### MATERIAL PROVIDED:
+++++
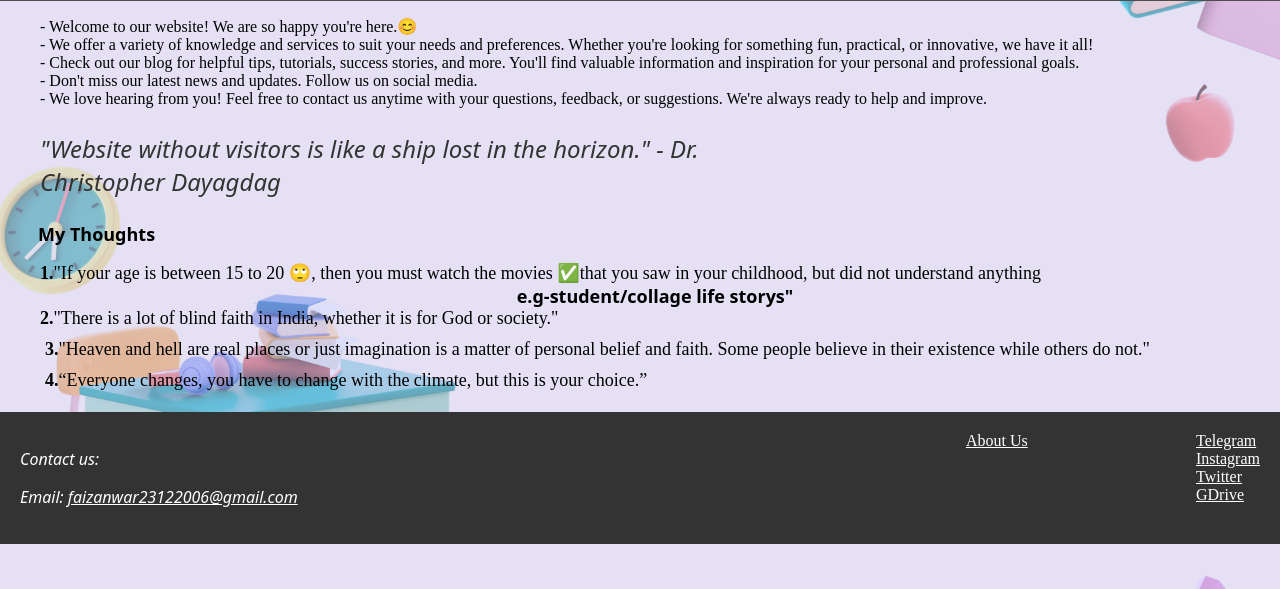
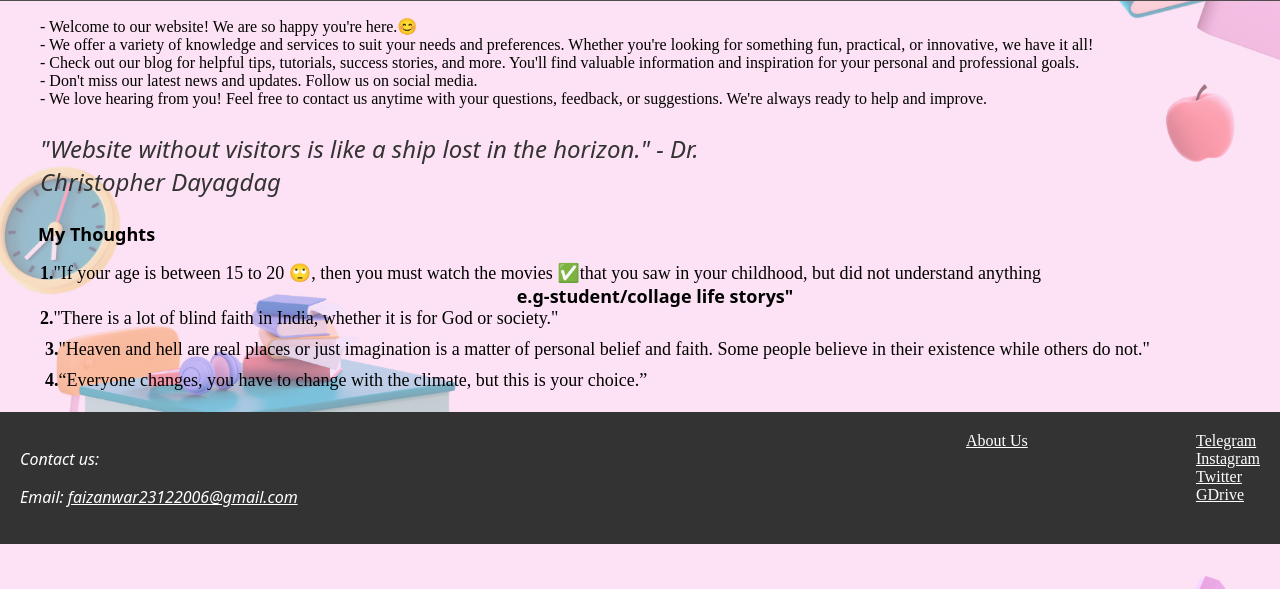
Before and after one commit to faiz-anwar34/G2creation, a plain HTML site: page index.html in a window 1280 px wide. Shown: the part 211-800 px from the top of the page. Drawn offline with Linux system fonts and the light colour scheme.

Commit message:
updated css

```diff
--- a/style/style.css
+++ b/style/style.css
@@ -24,7 +24,7 @@ body{
    font-family: EB Garamond;
    margin: 0;
    padding: 0;
-   background-color: rgba(150, 150, 255, 0.5);
+   background-color: rgba(244, 158, 255, 0.5);
    background-image: url(../imagee/Untitled\ design-safeimagekit.png);
 background-repeat: no repeat;
 background-size: cover;
```
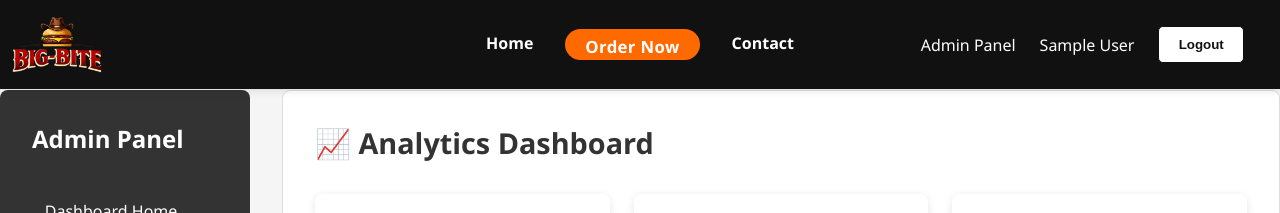
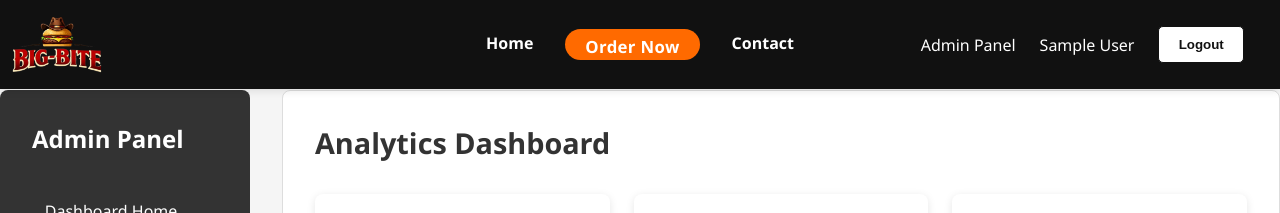
Before and after one commit to MaverickLook/Big-Bite, a React (Create React App) app in the folder client/: page /admin-dashboard/analytics in a window 1280 px wide. Shown: the top 213 px of the page. Built offline with nearby package versions, Linux system fonts and the light colour scheme; no server answers; sample sign-in values are in the browser's storage.

Commit message:
edit icon admin

```diff
--- a/client/src/pages/AnalyticsDashboard.jsx
+++ b/client/src/pages/AnalyticsDashboard.jsx
@@ -99,7 +99,7 @@ const AnalyticsDashboard = () => {
   return (
     <div className="analytics-dashboard">
       <div className="analytics-header">
-        <h1>📈 Analytics Dashboard</h1>
+        <h1>Analytics Dashboard</h1>
       </div>
 
       {/* Revenue Summary */}
--- a/client/src/pages/MenuManagement.jsx
+++ b/client/src/pages/MenuManagement.jsx
@@ -184,7 +184,7 @@ const MenuManagement = () => {
   return (
     <div className="menu-management">
       <div className="menu-management-header">
-        <h1>🍽️ Menu Management</h1>
+        <h1>Menu Management</h1>
         <button
           className="btn btn-primary"
           onClick={() => {
--- a/client/src/pages/OrdersManagement.jsx
+++ b/client/src/pages/OrdersManagement.jsx
@@ -108,7 +108,7 @@ const OrdersManagement = () => {
   return (
     <div className="orders-management">
       <div className="orders-header">
-        <h1>📦 Orders Management</h1>
+        <h1>Orders Management</h1>
       </div>
 
       {error && <div className="error-message">{error}</div>}
```
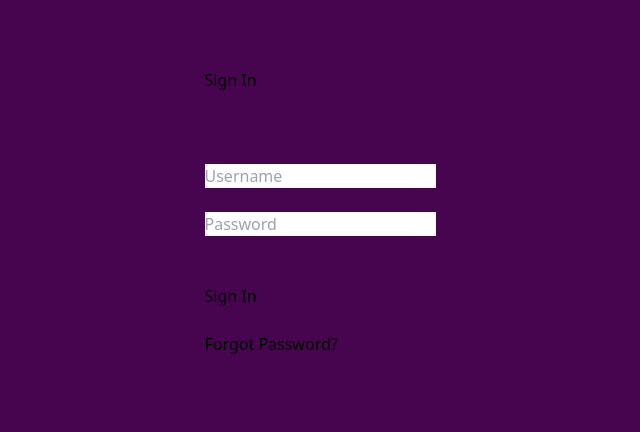
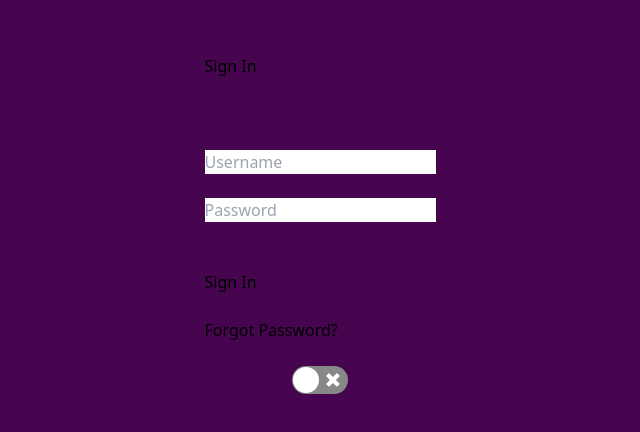
Before and after one commit to MKAIF5/ReactJs-Dark-And-Light-Mode-With-Tailwand, a React (Vite) app: page / in a window 1280 px wide. Shown: the part 188-620 px from the top of the page, without its empty margins (320-960 px from the left). Built offline with nearby package versions, Linux system fonts and the light colour scheme.

Commit message:
85% Work Completed

```diff
--- a/package.json
+++ b/package.json
@@ -11,7 +11,8 @@
   },
   "dependencies": {
     "react": "^18.3.1",
-    "react-dom": "^18.3.1"
+    "react-dom": "^18.3.1",
+    "react-switch": "^7.0.0"
   },
   "devDependencies": {
     "@eslint/js": "^9.11.1",
--- a/src/App.css
+++ b/src/App.css
@@ -3,11 +3,12 @@
 @tailwind utilities;
 
 .app{
+    width: 100%;
+    height: 100vh;
     display: flex;
     justify-content: center;
     align-items: center;
-    width: 100%;
-    height: 100vh;
+    flex-direction: column;
 }
 
 #dark{
--- a/src/App.jsx
+++ b/src/App.jsx
@@ -1,5 +1,6 @@
 import { useState } from 'react';
 import { createContext } from 'react'
+import ReactSwitch from 'react-switch';
 import Form from './components/Form';
 import './App.css'
 
@@ -21,6 +22,7 @@ function App() {
       <ThemeContext.Provider value={{ theme, toggleTheme }}>
         <div className='app' id={theme}>
           <Form />
+          <ReactSwitch className='relative bottom-20' />
         </div>
       </ThemeContext.Provider >
     </>
```
Also changed, not shown: 1 other file (tests, documents, lock files or other folders).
+++++
### PROBLEM TO SOLVE:
Go through the entries and return each line where the word "ReactSwitch" appears.

### EXPECTED ANSWER:
+import ReactSwitch from 'react-switch';
+          <ReactSwitch className='relative bottom-20' />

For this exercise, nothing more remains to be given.